The importance of excellence in material culture
*Setting the Scene: Interpretive Methods for Living History

I will be offering the following sessions:

Iron Smelting in Vinland: converting archaeological evidence to a practical method [Paper]
The excavations at L'Anse aux Meadows Newfoundland uncovered remains interpreted by the original excavation team as a 'Furnace Hut' and an iron smelting furnace. The remains are fragmentary, and at best only represent the last stages of a complex physical sequence. What might this furnace have looked like, and exactly how might the smelting process have been undertaken by the Norse, 1000 years ago? As well as considering furnace remains from Norway and Iceland, practical experience derived from a long series of experimental iron smelts will be assessed.

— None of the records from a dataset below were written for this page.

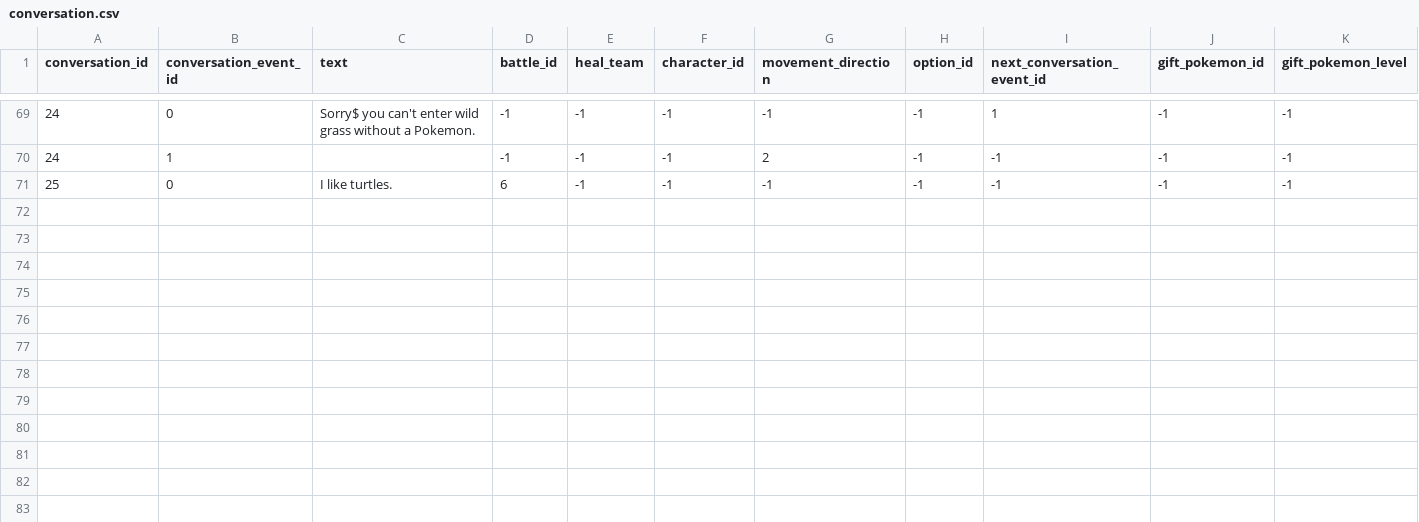
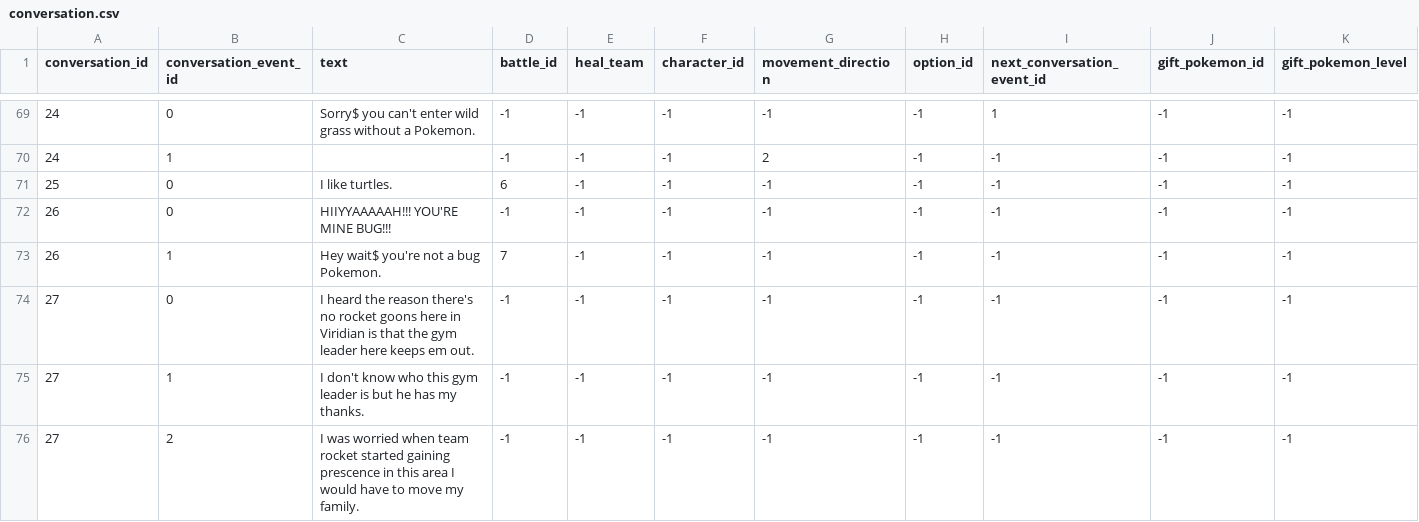
Before and after one commit to Jake-L/PokemonOceanBlue, a CSV file: src/rawdata/conversation.csv, drawn as a sheet; only a part is shown, gaps mark what is left out; the diff names each change by its address in the sheet, - before the commit and + after, or states it on an @@ line.

Commit message:
Added more characters

```diff
--- a/src/rawdata/conversation.csv
+++ b/src/rawdata/conversation.csv
+row 72: 26 | 0 | HIIYYAAAAAH!!! YOU'RE MINE BUG!!! | -1 | -1 | -1 | -1 | -1 | -1 | -1 | -1
+row 73: 26 | 1 | Hey wait$ you're not a bug Pokemon. | 7 | -1 | -1 | -1 | -1 | -1 | -1 | -1
+row 74: 27 | 0 | I heard the reason there's no rocket goons here in Viridian is that the gym leader here keeps em out. | -1 | -1 | -1 | -1 | -1 | -1 | -1 | -1
+row 75: 27 | 1 | I don't know who this gym leader is but he has my thanks. | -1 | -1 | -1 | -1 | -1 | -1 | -1 | -1
+row 76: 27 | 2 | I was worried when team rocket started gaining prescence in this area I would have to move my family. | -1 | -1 | -1 | -1 | -1 | -1 | -1 | -1
```
Also changed, not shown: src/rawdata/characters.csv, 1 other file.
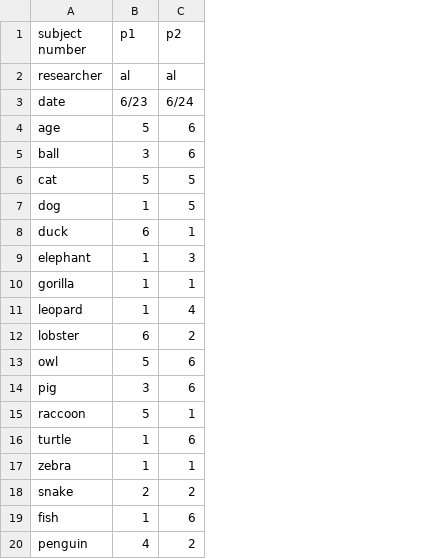
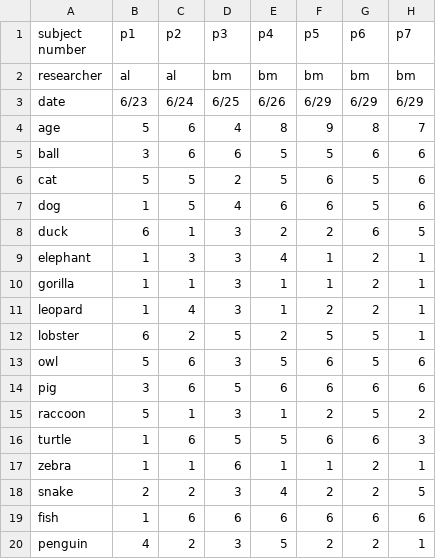
Before and after one commit to dyurovsky/kidaoa, a CSV file: pilot_data/pilot_data.csv, drawn as a sheet; the diff names each change by its address in the sheet, - before the commit and + after, or states it on an @@ line.

Commit message:
more plots, and adding additional pilots

```diff
--- a/pilot_data/pilot_data.csv
+++ b/pilot_data/pilot_data.csv
+column D (p3), rows 2-20: bm | 6/25 | 4 | 6 | 2 | 4 | 3 | 3 | 3 | 3 | 5 | 3 | 5 | 3 | 5 | 6 | 3 | 6 | 3
+column E (p4), rows 2-20: bm | 6/26 | 8 | 5 | 5 | 6 | 2 | 4 | 1 | 1 | 2 | 5 | 6 | 1 | 5 | 1 | 4 | 6 | 5
+column F (p5), rows 2-20: bm | 6/29 | 9 | 5 | 6 | 6 | 2 | 1 | 1 | 2 | 5 | 6 | 6 | 2 | 6 | 1 | 2 | 6 | 2
+column G (p6), rows 2-20: bm | 6/29 | 8 | 6 | 5 | 5 | 6 | 2 | 2 | 2 | 5 | 5 | 6 | 5 | 6 | 2 | 2 | 6 | 2
+column H (p7), rows 2-20: bm | 6/29 | 7 | 6 | 6 | 6 | 5 | 1 | 1 | 1 | 1 | 6 | 6 | 2 | 3 | 1 | 5 | 6 | 1
```
Also changed, not shown: 2 other files.
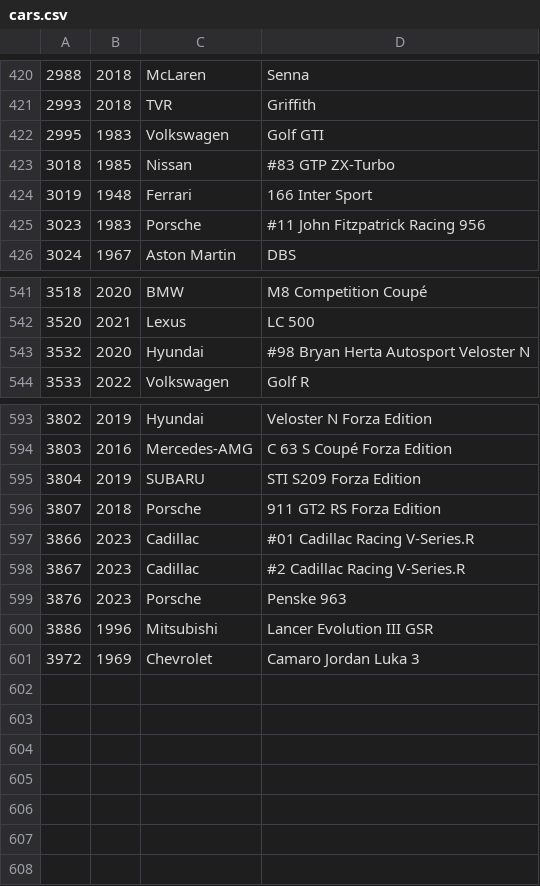
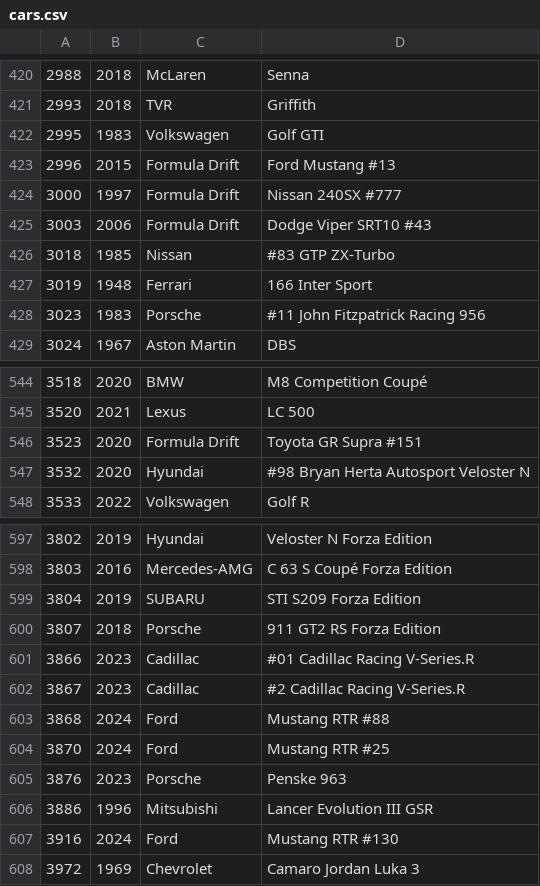
Before and after one commit to ovv/forzatelemetry, a CSV file: models/generate/cars.csv, drawn as a sheet; only a part is shown, gaps mark what is left out; the diff names each change by its address in the sheet, - before the commit and + after, or states it on an @@ line.

```diff
--- a/models/generate/cars.csv
+++ b/models/generate/cars.csv
+row 423: 2996 | 2015 | Formula Drift | Ford Mustang #13
+row 424: 3000 | 1997 | Formula Drift | Nissan 240SX #777
+row 425: 3003 | 2006 | Formula Drift | Dodge Viper SRT10 #43
+row 546: 3523 | 2020 | Formula Drift | Toyota GR Supra #151
+row 603: 3868 | 2024 | Ford | Mustang RTR #88
+row 604: 3870 | 2024 | Ford | Mustang RTR #25
+row 607: 3916 | 2024 | Ford | Mustang RTR #130
```
Also changed, not shown: models/generate/tracks.csv, 3 other files.
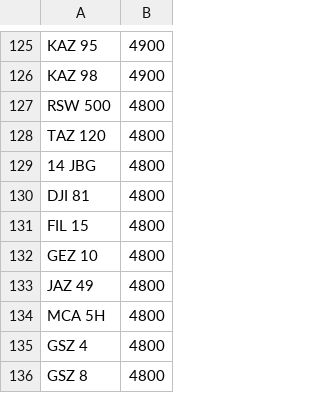
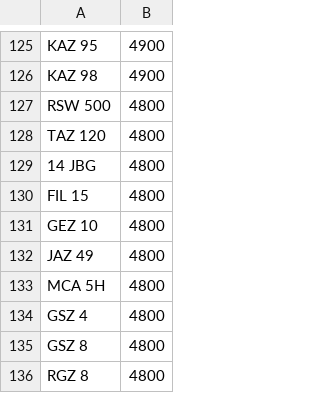
Before and after one commit to jamessaperia/simplyreg, a CSV file: csv/SPEEDYREG_PLUSVAT_380.csv, drawn as a sheet; only a part is shown, gaps mark what is left out; the shorter side is filled out with more unchanged rows; the diff names each change by its address in the sheet, - before the commit and + after, or states it on an @@ line.

Commit message:
Update SPEEDYREG_PLUSVAT_380.csv

```diff
--- a/csv/SPEEDYREG_PLUSVAT_380.csv
+++ b/csv/SPEEDYREG_PLUSVAT_380.csv
-row 130: DJI 81 | 4800
```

Setting the Scene: Interpretive Methods for Living History [Lecture]
There are a number of decision points any re-enactor must make in selecting a historic period of interest, creating a character, then equipping themselves. Museum programs and established living history groups often have authenticity standards which are based on principles that are poorly understood. How do problems with artifact prototypes, maintaining uniform standards, even odd factors like local building codes (!) relate to how you may present yourself to the public? This illustrated and free ranging discussion will attempt to detail some of the underlaying theories, using the upcoming presentation by the Dark Ages Re-creation Company at L'Anse aux Meadows NHSC for concrete examples.

Saturday, March 20, 2010

Fur Trade Replicas

I had been contacted by Parks Canada, the staff at Wapusk National Park & Manitoba North National Historic Sites in Churchill, Manitoba. They wanted some items for their interpretive program, based on some pieces from their collection.
It often feels to me over the winter months that I am a writer rather than a blacksmith. The images below are of the results for the Wapusk order:

A Hudson Bay Hawk - This piece is of mild steel with a carbon steel insert edge, folded and welded.

An English pattern Trade Knife - this forged from spring steel with maple slab handle

A trident Fishing Spear - of mild steel, the socket and central spine welded to the one piece outer barbs

Thursday, March 11, 2010

SMELTFEST - What I'm missing

Just a fast note: I've had some family stuff come up, and will have to be back and forth to Peterborough for a bit chunk of the next while. If postings or personal communications seem spotty, its because I will often be out of internet contact.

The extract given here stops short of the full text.